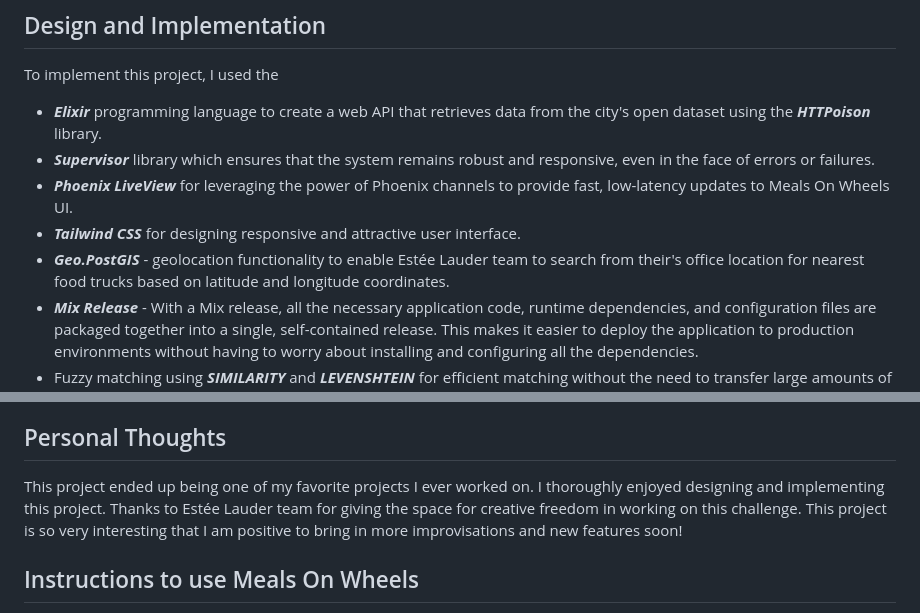
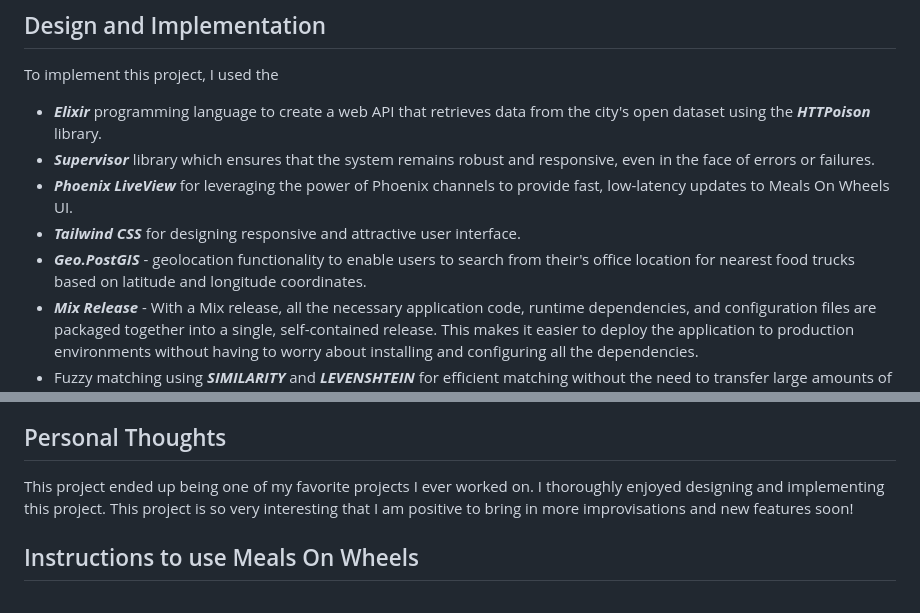
Before and after one commit to akshayaprabakaran/mealsonwheels, a Markdown page: README.md, 2 parts joined by grey strips. GitHub-like rendering.

```diff
--- a/README.md
+++ b/README.md
@@ -60,7 +60,7 @@ To implement this project, I used the
 * ***Supervisor*** library which ensures that the system remains robust and responsive, even in the face of errors or failures.
 * ***Phoenix LiveView*** for leveraging the power of Phoenix channels to provide fast, low-latency updates to Meals On Wheels UI.
 * ***Tailwind CSS*** for designing responsive and attractive user interface.
-* ***Geo.PostGIS*** - geolocation functionality to enable Estée Lauder team to search from their's office location for nearest food trucks based on latitude and longitude coordinates.
+* ***Geo.PostGIS*** - geolocation functionality to enable users to search from their's office location for nearest food trucks based on latitude and longitude coordinates.
 * ***Mix Release*** - With a Mix release, all the necessary application code, runtime dependencies, and configuration files are packaged together into a single, self-contained release. This makes it easier to deploy the application to production environments without having to worry about installing and configuring all the dependencies.
 * Fuzzy matching using ***SIMILARITY*** and ***LEVENSHTEIN*** for efficient matching without the need to transfer large amounts of data to the application layer and to order search results to provide more relevant and accurate results to the user.
 * ***Ex-machina factories*** and ***Faker*** library for generating test data since they provide a more flexible, maintainable, performant, and readable approach to defining and creating test data in Elixir applications.
@@ -94,7 +94,7 @@ If I had more time to work on this project, there are several things I would con
 * extensive documentation, testing and deployment to ensure that the application is well-documented and reliable.
 
 ## Personal Thoughts
-This project ended up being one of my favorite projects I ever worked on. I thoroughly enjoyed designing and implementing this project. Thanks to Estée Lauder team for giving the space for creative freedom in working on this challenge. This project is so very interesting that I am positive to bring in more improvisations and new features soon!
+This project ended up being one of my favorite projects I ever worked on. I thoroughly enjoyed designing and implementing this project. This project is so very interesting that I am positive to bring in more improvisations and new features soon!
 
 
 ## Instructions to use Meals On Wheels
```
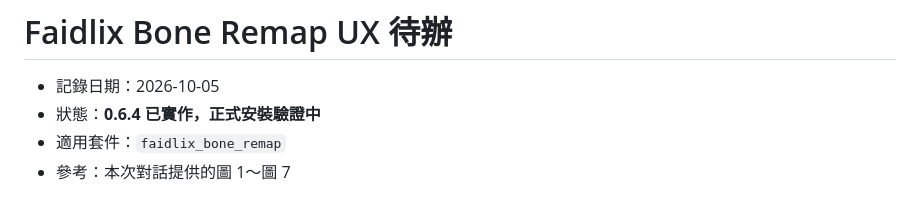
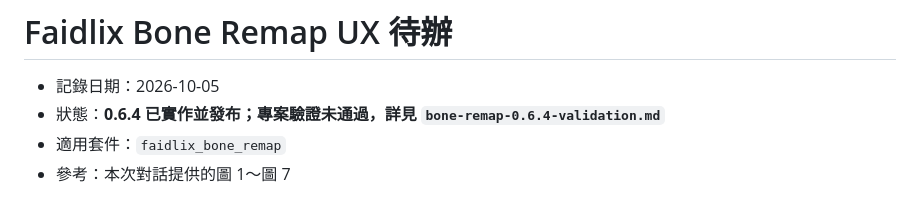
Before and after one commit to Faidlix/BlenderAddons, a Markdown page: docs/bone-remap-ux-backlog.md, the part around the change. GitHub-like rendering.

```diff
--- a/docs/bone-remap-ux-backlog.md
+++ b/docs/bone-remap-ux-backlog.md
@@ -1,7 +1,7 @@
 # Faidlix Bone Remap UX 待辦
 
 - 記錄日期：2026-10-05
-- 狀態：**0.6.4 已實作，正式安裝驗證中**
+- 狀態：**0.6.4 已實作並發布；專案驗證未通過，詳見 `bone-remap-0.6.4-validation.md`**
 - 適用套件：`faidlix_bone_remap`
 - 參考：本次對話提供的圖 1～圖 7
 
```
Also changed, not shown: docs/bone-remap-0.6.4-validation.md (added, +70 -0 lines).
§ §
** Problem **
Return every line of the listing above where "backlog" appears.

** Finished exercise **
Before and after one commit to Faidlix/BlenderAddons, a Markdown page: docs/bone-remap-ux-backlog.md, the part around the change. GitHub-like rendering.
--- a/docs/bone-remap-ux-backlog.md
+++ b/docs/bone-remap-ux-backlog.md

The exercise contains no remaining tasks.